Most people have heard of Watson — IBM’s smart computer that famously beat the quiz show Jeopardy! back in 2011. Fewer know that Watson is only one of tens-of-thousands of IBM solutions distributed across the globe.
Not only do IBM’s computers have the capacity to perform complex tasks like playing a rather intense game of Jeopardy!, they’re also used to cut costs when it comes to running business infrastructures. From insurance to banking, IBM’s zEnterprize mainframe (or System Z) is touted as being the world’s heavyweight champ when it comes to crunching the numbers behind the scenes.
Memeburn spoke with IBM’s Software Group VP Ray Jones about how the global computing company is helping businesses achieve their goals better, in turn, making our planet smarter.

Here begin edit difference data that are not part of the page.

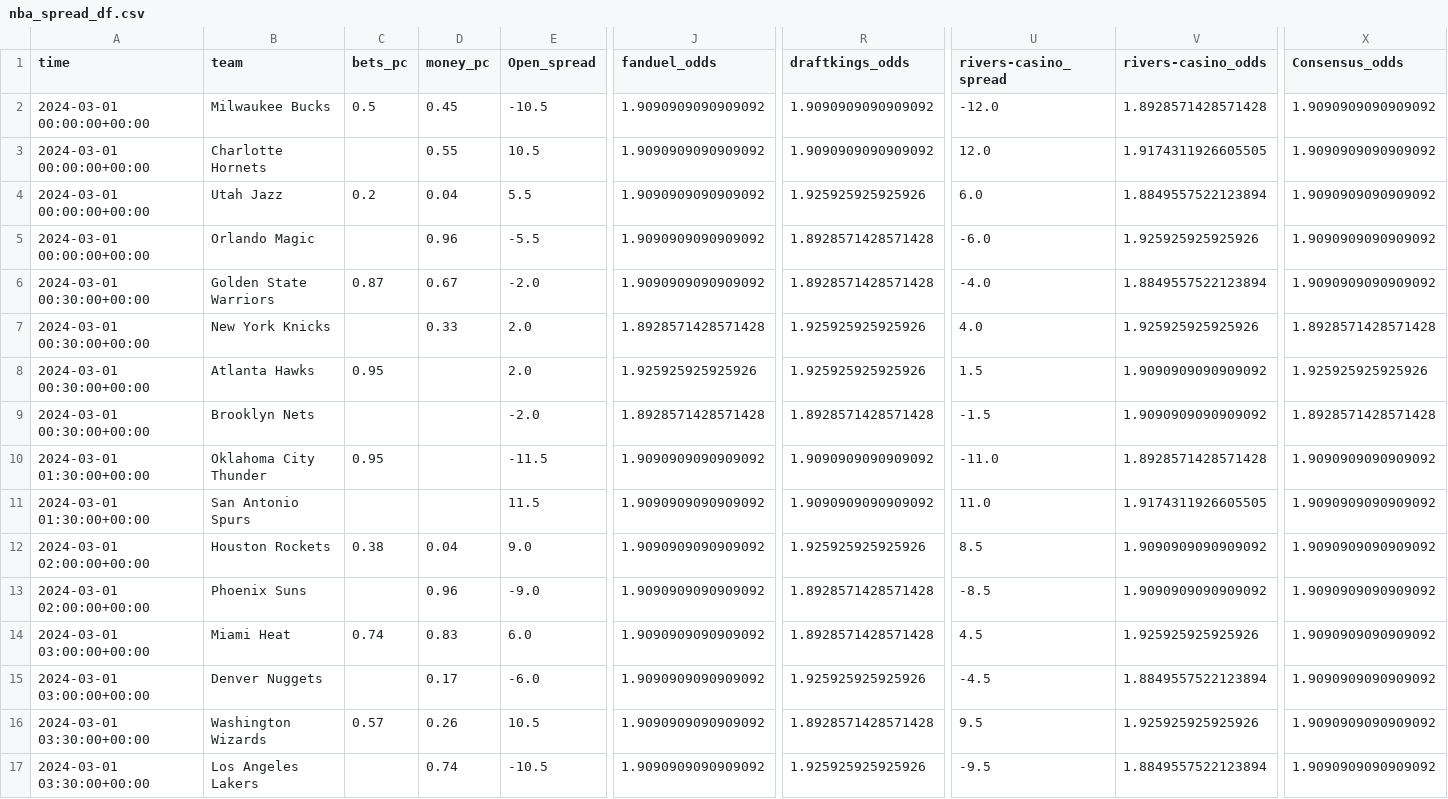
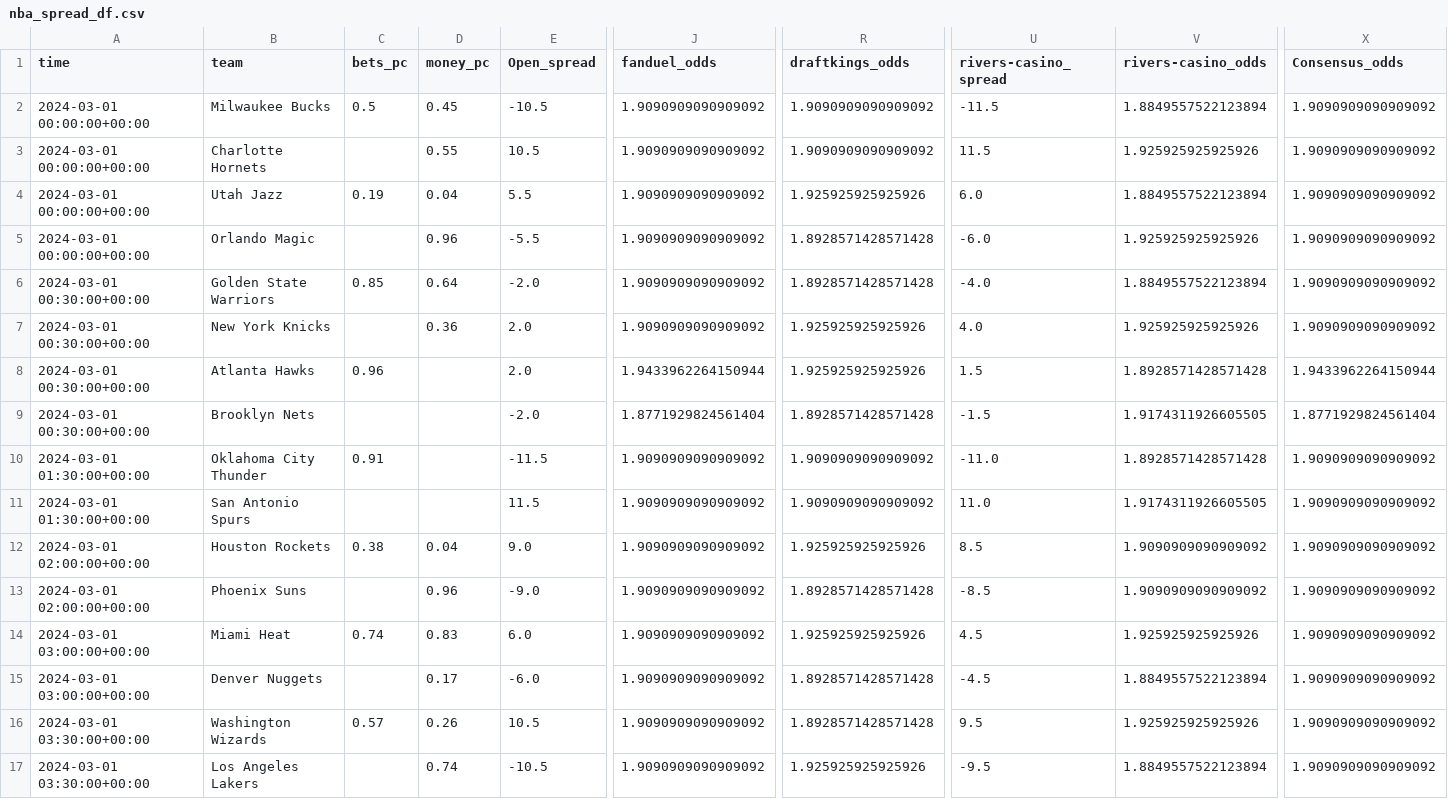
Before and after one commit to Donalcon/reverse_line_movement, a CSV file: nba_spread_df.csv, drawn as a sheet; only a part is shown, gaps mark what is left out; the diff names each change by its address in the sheet, - before the commit and + after, or states it on an @@ line.

```diff
--- a/nba_spread_df.csv
+++ b/nba_spread_df.csv
-U2 (rivers-casino_spread): -12.0
+U2 (rivers-casino_spread): -11.5
-V2 (rivers-casino_odds): 1.8928571428571428
+V2 (rivers-casino_odds): 1.8849557522123894
-U3 (rivers-casino_spread): 12.0
+U3 (rivers-casino_spread): 11.5
-V3 (rivers-casino_odds): 1.9174311926605505
+V3 (rivers-casino_odds): 1.925925925925926
-C4 (bets_pc): 0.2
+C4 (bets_pc): 0.19
-C6 (bets_pc): 0.87
+C6 (bets_pc): 0.85
-D6 (money_pc): 0.67
+D6 (money_pc): 0.64
-D7 (money_pc): 0.33
+D7 (money_pc): 0.36
-J7 (fanduel_odds): 1.8928571428571428
+J7 (fanduel_odds): 1.9090909090909092
-X7 (Consensus_odds): 1.8928571428571428
+X7 (Consensus_odds): 1.9090909090909092
-C8 (bets_pc): 0.95
+C8 (bets_pc): 0.96
-J8 (fanduel_odds): 1.925925925925926
+J8 (fanduel_odds): 1.9433962264150944
-V8 (rivers-casino_odds): 1.9090909090909092
+V8 (rivers-casino_odds): 1.8928571428571428
-X8 (Consensus_odds): 1.925925925925926
+X8 (Consensus_odds): 1.9433962264150944
-J9 (fanduel_odds): 1.8928571428571428
+J9 (fanduel_odds): 1.8771929824561404
-V9 (rivers-casino_odds): 1.9090909090909092
+V9 (rivers-casino_odds): 1.9174311926605505
-X9 (Consensus_odds): 1.8928571428571428
+X9 (Consensus_odds): 1.8771929824561404
-C10 (bets_pc): 0.95
+C10 (bets_pc): 0.91
-R14 (draftkings_odds): 1.8928571428571428
+R14 (draftkings_odds): 1.925925925925926
-R15 (draftkings_odds): 1.925925925925926
+R15 (draftkings_odds): 1.8928571428571428
```
Also changed, not shown: nba_total_df.csv.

The most important benefit System Z mainframes bring to business is speed. More specifically, speed to solve queries faster.
For instance, when an insurance customer wants to cover his new shiny sports car. Ordinarily, the insurance provider would have to run this query through complex algorithms which could take time. And as we all know time is money.
“If a service takes too long to give its customer an answer, they’ll simply move on, and the business opportunity will be lost,” says Jones.
To improve this, Jones points to a concept called the Single Version of the Truth. This computing management concept essentially refers to centralised data hubs, is highly valued by System Z’s functionality.
“A Single Version of the Truth has a dramatic speed in which it delivers. When it comes to the point of competing with a transaction, the single version of the truth allows queries to be run within less than a minute,” explains Jones. “It boils down to consistent answers at record speed and with low cost.”
Jones uses the example of companies like Swiss Mobiliar (see video below) in Europe that found out that people will pay more to get an accurate insurance quote in time.
Insurance is only one of the areas where this system can improve company operations. A suspected 70% to 80% of the world’s business data originates from IBM’s System Z. That’s a massive bulk of information. More than we can imagine, really.
Jones explains that if so much of the world’s data gets created in real-time, running through System Z, the extent to which one can use that data to analyse and predict events and occurrences all of the sudden gets very real. For example, 35 hours to detect fraud can get reduced to less than a minutes.
Over 90% of the world’s credit and debit cards get processed through IBM’s systems.
“Usually what happens is that most financial institutions no longer rely on their systems to predict fraud,” Jones explains. Once the perpetrator gets their hands on a card, they’re off to the the races. They’re spending the card within a very brief time-span. This is too short a time for the bank to pick up the activity until it’s too late. So instead, banks use algorithms to pick up suspicious behaviour.
Jones shares some of his personal frustrations with fraud:
[Last year] I’ve lost four of my credit cards in the US. We got a call from our bank saying there’s been a suspicion that your identity might have been stolen. ‘We can’t prove it but based upon our suspicion, we’re going to cancel your card and create you a new one.’
In reference to the banks that fall victim in these scenarios, their losses are massive. Jones elaborates:
The banks have to ‘eat’ all the fraudulent payments. In the US, the average cost of one of those incidents is US$600, which includes everything from making the call to the customer, canceling the card, creating a new account and ultimately ‘eat’ the fraudulent amount. So far, my banks have spent US$24 000 on me this year.
“None of this is supposed to be happening,” Jones adds.
With System Z, one can have a program look at customer transactions in real-time, and like that, pick up suspicious behaviour which is then run through different algorithms instead of waiting hours, or days.
In case of scaling operations, Jones explains, “banks can choose to either go digital or opt for the expensive bricks and mortar approach.”
In Africa, FNB’s model is a good example in this regard. The South African banking giant has managed to easily grow beyond its borders by leveraging Africa’s prevalence of mobile phones.
Instead of constructing a new branch in a remote Mozambican town together with a couple of ATMs, the financial giant can instead scale by introducing its mobile app.
Jones concludes that instead of looking to tech to solve your business’ problems, rather seek to understand what questions to ask:
“The challenge is, at the end of the day, that all of these technologies merge. They come together. It’s about how do I, as a business, accomplish my goal? Whether that be to tailor my offerings for growth and/or lower my operating costs.”
“Cloud, in and of itself, doesn’t deliver. Analytics, in and of itself, doesn’t deliver. Mobile, in and of itself, doesn’t deliver,” Jones notes. “It’s about how you put the things together in terms of an end-to-end delivery system to accomplish your goal.”